DATASET below:

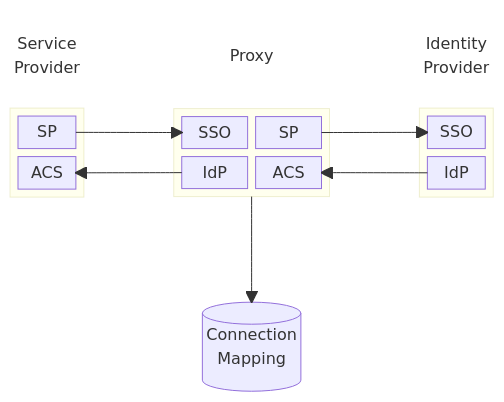
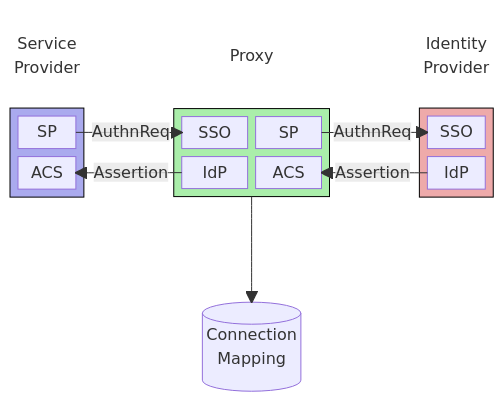
The first of 2 diagrams in README.md (mikehadlow/samlproxy), drawn with Mermaid before and after one commit.

Commit message:
block spacing

````diff
--- a/README.md
+++ b/README.md
@@ -6,54 +6,58 @@
 ```mermaid
 block-beta
 columns 6
 
     %% Headers
     h1["Service<br/>Provider"]
     space
     h2["Proxy"]:2
     space
     h3["Identity<br/>Provider"]
 
     style h1 fill:none,stroke:none
     style h2 fill:none,stroke:none
     style h3 fill:none,stroke:none
 
     %% Service Provider
     block:a
     columns 1
       a1["SP"]
       a2["ACS"]
     end
 
     space:1
 
     %% Proxy
     block:b:2
     columns 2
       b1["SSO"]
       b2["SP"]
       b3["IdP"]
       b4["ACS"]
     end
 
     space:1
 
     %% IdP
     block:c
     columns 1
       c1["SSO"]
       c2{"IdP"]
     end
 
+    style a stroke:black,fill:#AAE
+    style b stroke:black,fill:#AEA
+    style c stroke:black,fill:#EAA
+
     space:6
     space:2
     db[("Connection<br/>Mapping")]:2
     space:2
 
-    a1-->b1
-    b2-->c1
-    c2-->b4
-    b3-->a2
+    a1--"AuthnReq"-->b1
+    b2--"AuthnReq"-->c1
+    c2--"Assertion"-->b4
+    b3--"Assertion"-->a2
 
     b-->db
 ```
````
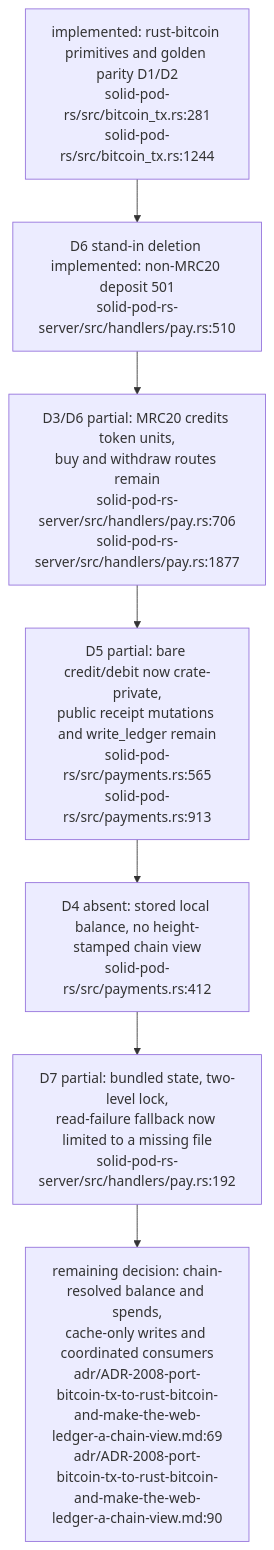
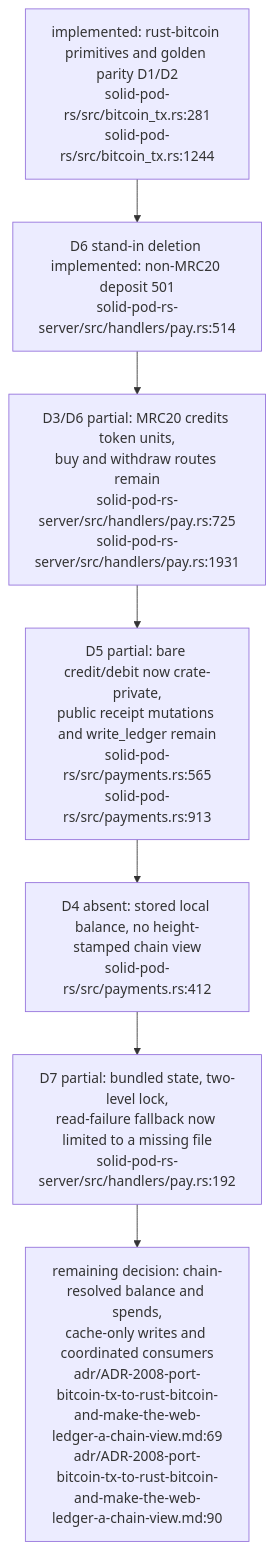
One commit to DreamLab-AI/VisionFlow changed diagram 17 of 21 in docs/diagrams/solid-pod-rs/07-provenance-and-payments.md. Above: the diagram before and after it, drawn with Mermaid. The commit also changed other lines of this file and 18 other files, not shown here.

First line of the commit message:
docs(diagrams): freeze panels for fixed defects and add successors at the fix revisions

````diff
--- a/docs/diagrams/solid-pod-rs/07-provenance-and-payments.md
+++ b/docs/diagrams/solid-pod-rs/07-provenance-and-payments.md
@@ -499,11 +503,11 @@
 ```mermaid
 flowchart TD
     PORT["implemented: rust-bitcoin primitives and golden parity D1/D2<br/>solid-pod-rs/src/bitcoin_tx.rs:281<br/>solid-pod-rs/src/bitcoin_tx.rs:1244"]
-    TXO["D6 stand-in deletion implemented: non-MRC20 deposit 501<br/>solid-pod-rs-server/src/handlers/pay.rs:510"]
-    MRC["D3/D6 partial: MRC20 credits token units,<br/>buy and withdraw routes remain<br/>solid-pod-rs-server/src/handlers/pay.rs:706<br/>solid-pod-rs-server/src/handlers/pay.rs:1877"]
+    TXO["D6 stand-in deletion implemented: non-MRC20 deposit 501<br/>solid-pod-rs-server/src/handlers/pay.rs:514"]
+    MRC["D3/D6 partial: MRC20 credits token units,<br/>buy and withdraw routes remain<br/>solid-pod-rs-server/src/handlers/pay.rs:725<br/>solid-pod-rs-server/src/handlers/pay.rs:1931"]
     API["D5 partial: bare credit/debit now crate-private,<br/>public receipt mutations and write_ledger remain<br/>solid-pod-rs/src/payments.rs:565<br/>solid-pod-rs/src/payments.rs:913"]
     LOCAL["D4 absent: stored local balance, no height-stamped chain view<br/>solid-pod-rs/src/payments.rs:412"]
     ATOMIC["D7 partial: bundled state, two-level lock,<br/>read-failure fallback now limited to a missing file<br/>solid-pod-rs-server/src/handlers/pay.rs:192"]
     PLAN["remaining decision: chain-resolved balance and spends,<br/>cache-only writes and coordinated consumers<br/>adr/ADR-2008-port-bitcoin-tx-to-rust-bitcoin-and-make-the-web-ledger-a-chain-view.md:69<br/>adr/ADR-2008-port-bitcoin-tx-to-rust-bitcoin-and-make-the-web-ledger-a-chain-view.md:90"]
     PORT --> TXO --> MRC --> API --> LOCAL --> ATOMIC --> PLAN
 ```
````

End of DATASET.

# WHAT YOU WILL DO:
Lines with the string "columns": pick each one out of the material and return it.

# TASK OUTPUT:
 columns 6
     columns 1
     columns 2
     columns 1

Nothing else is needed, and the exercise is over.